I close my eyes and, as if visiting an abandoned house, memories flood from inside walls, and I hear those squeals.
“One more time!”
and
“Higher.”

I open my eyes again. I stare into this cold season and, for a moment, the world outside seems as empty as my womb. Tears sting as I mourn the years past. I place my hand on my swollen abdomen, become keenly aware of what is no longer, of what has been cut away. Several small incisions are proof that the room inside of me, that sacred place where the Creator knitted together my children and forged His own image into their faces, is gone. Gratitude and grief mix as I recognize this privilege of motherhood.

I feel tired and lean my head back. The heating pad is keeping the cold draft from moving under my blanket. Then, she suddenly appears.

“Chicka-dee-dee-dee”

She lands atop the cage.

Soft, downy feathers cover the tiniest body. Her little twiggy feet grab the wire cage. Beady eyes in a tilted head stare at me. She sits for a good while. I wonder what she thinks of me. I suddenly feel her freedom. Is she watching me from behind the glass, noticing me from the outside while looking in? Strangely, I feel like I am the one trapped inside a cage. She is the free. She slides effortlessly through the metal bars, pecks at the provided seeds and flies off. Within seconds, another one replaces her. Then a nuthatch. A woodpecker. Juncos. All take turns, gently ushering in a rest I am not familiar with. It must be that rest is learned. I am better at doing than at resting.

******

Over the next days they come. As I sit and watch, as I am forced to rest, they teach me, ever so gently, ever so patiently. They come several times a day. They are cared for, fed, kept warm. They fly in an out. They have stayed behind while others have left to warmer climates. How priceless their lessons to me, this reminder to embrace the seasons the way they come, to wait patiently for warmer days ahead and to know how much I am cared for and loved. 

Are not two sparrows sold for a penny? And not one of them will fall to the ground apart from your Father.
Matthew 10:29

22 Comments »

  1. Heidi this is an utterly beautiful piece of writing! As an old birdwatcher who sits watching his feathered friends on the bird table outside my window, I can relate to your situation. May our Father God bless you as you recover.

    Liked by 1 person

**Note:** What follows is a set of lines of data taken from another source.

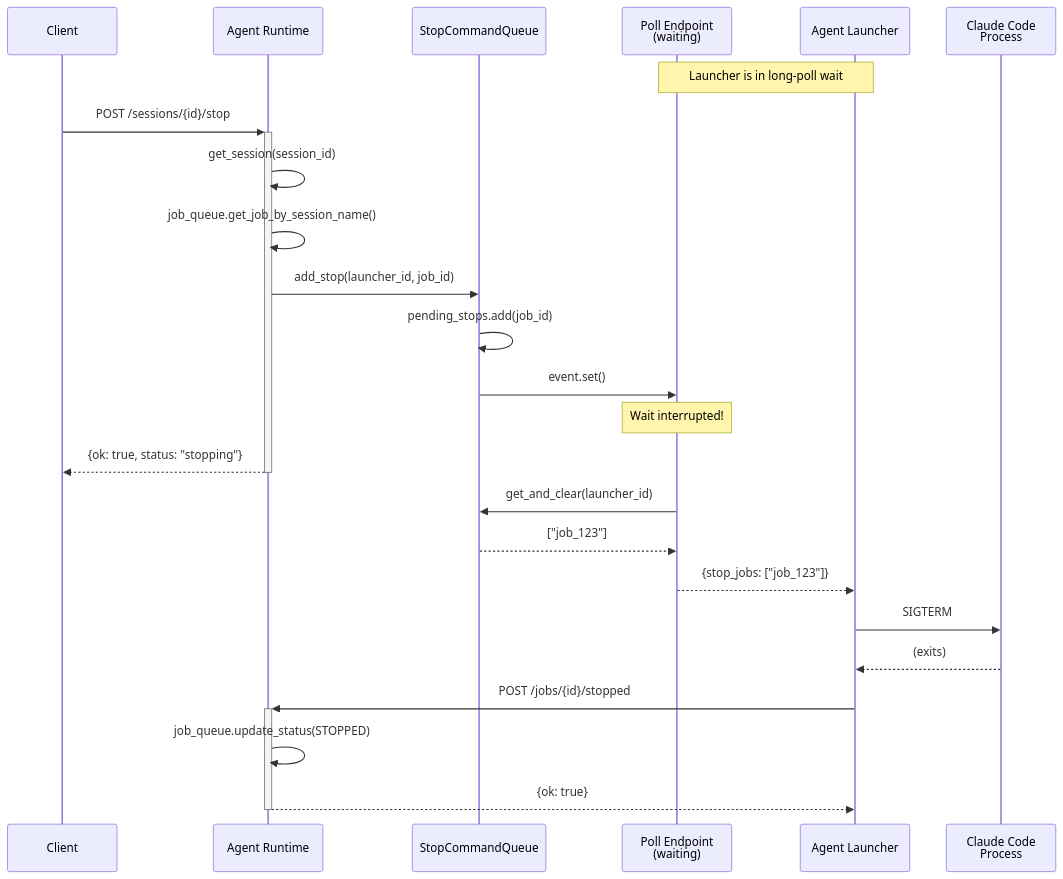
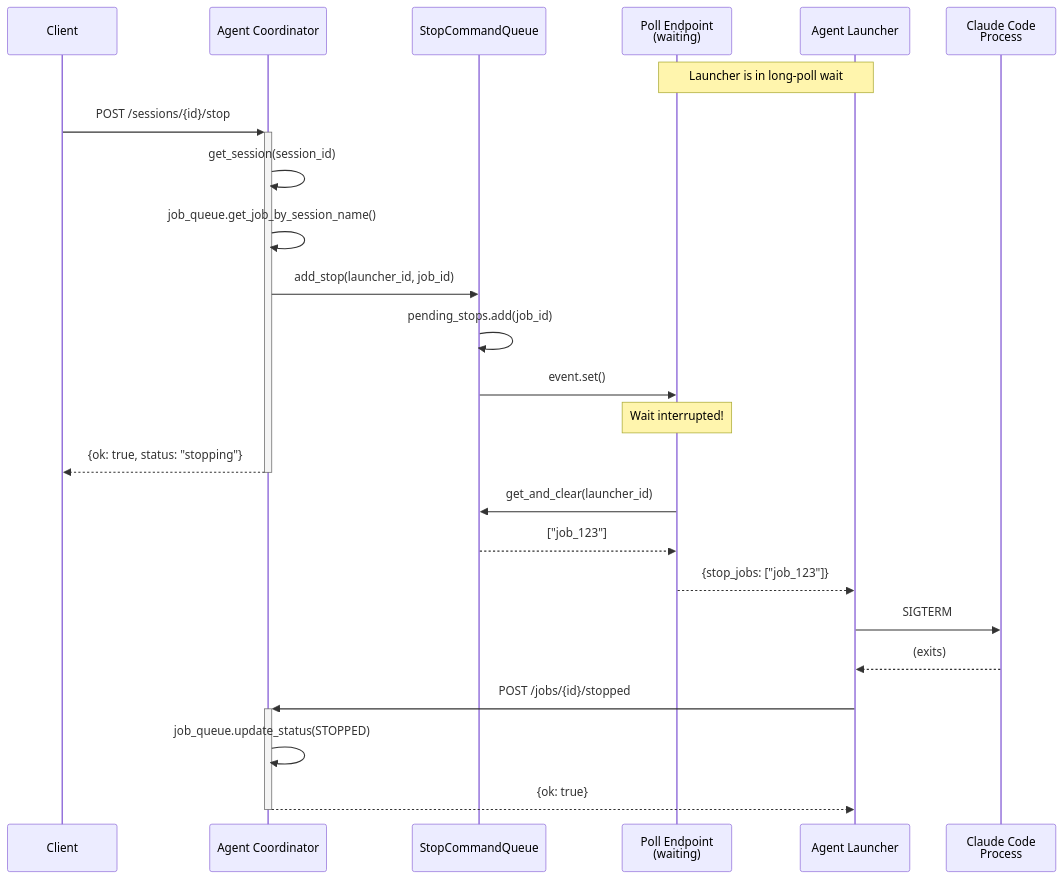
Before and after one commit to rawe/claude-agent-orchestrator: the diagram in docs/features/session-stop-command.md, drawn with Mermaid. The commit also changed other lines of this file and 96 other files, not shown here.

Commit message:
refactor: rename Agent Runtime to Agent Coordinator across codebase

````diff
--- a/docs/features/session-stop-command.md
+++ b/docs/features/session-stop-command.md
@@ -389,33 +389,33 @@
 ```mermaid
 sequenceDiagram
     participant Client as Client
-    participant Runtime as Agent Runtime
+    participant Coordinator as Agent Coordinator
     participant Queue as StopCommandQueue
     participant Poll as Poll Endpoint<br/>(waiting)
     participant Launcher as Agent Launcher
     participant Process as Claude Code<br/>Process
 
     Note over Launcher,Poll: Launcher is in long-poll wait
 
-    Client->>+Runtime: POST /sessions/{id}/stop
-    Runtime->>Runtime: get_session(session_id)
-    Runtime->>Runtime: job_queue.get_job_by_session_name()
-    Runtime->>Queue: add_stop(launcher_id, job_id)
+    Client->>+Coordinator: POST /sessions/{id}/stop
+    Coordinator->>Coordinator: get_session(session_id)
+    Coordinator->>Coordinator: job_queue.get_job_by_session_name()
+    Coordinator->>Queue: add_stop(launcher_id, job_id)
     Queue->>Queue: pending_stops.add(job_id)
     Queue->>Poll: event.set()
 
     Note over Poll: Wait interrupted!
 
-    Runtime-->>-Client: {ok: true, status: "stopping"}
+    Coordinator-->>-Client: {ok: true, status: "stopping"}
 
     Poll->>Queue: get_and_clear(launcher_id)
     Queue-->>Poll: ["job_123"]
     Poll-->>Launcher: {stop_jobs: ["job_123"]}
 
     Launcher->>Process: SIGTERM
     Process-->>Launcher: (exits)
 
-    Launcher->>+Runtime: POST /jobs/{id}/stopped
-    Runtime->>Runtime: job_queue.update_status(STOPPED)
-    Runtime-->>-Launcher: {ok: true}
+    Launcher->>+Coordinator: POST /jobs/{id}/stopped
+    Coordinator->>Coordinator: job_queue.update_status(STOPPED)
+    Coordinator-->>-Launcher: {ok: true}
 ```
````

    • Alan, what a joy to (cyber) meet you. Your words at your place are so up-lifting!!! Thanks for sharing what the Lord is teaching you. I am looking forward to learning from/with you! Blessings, brother!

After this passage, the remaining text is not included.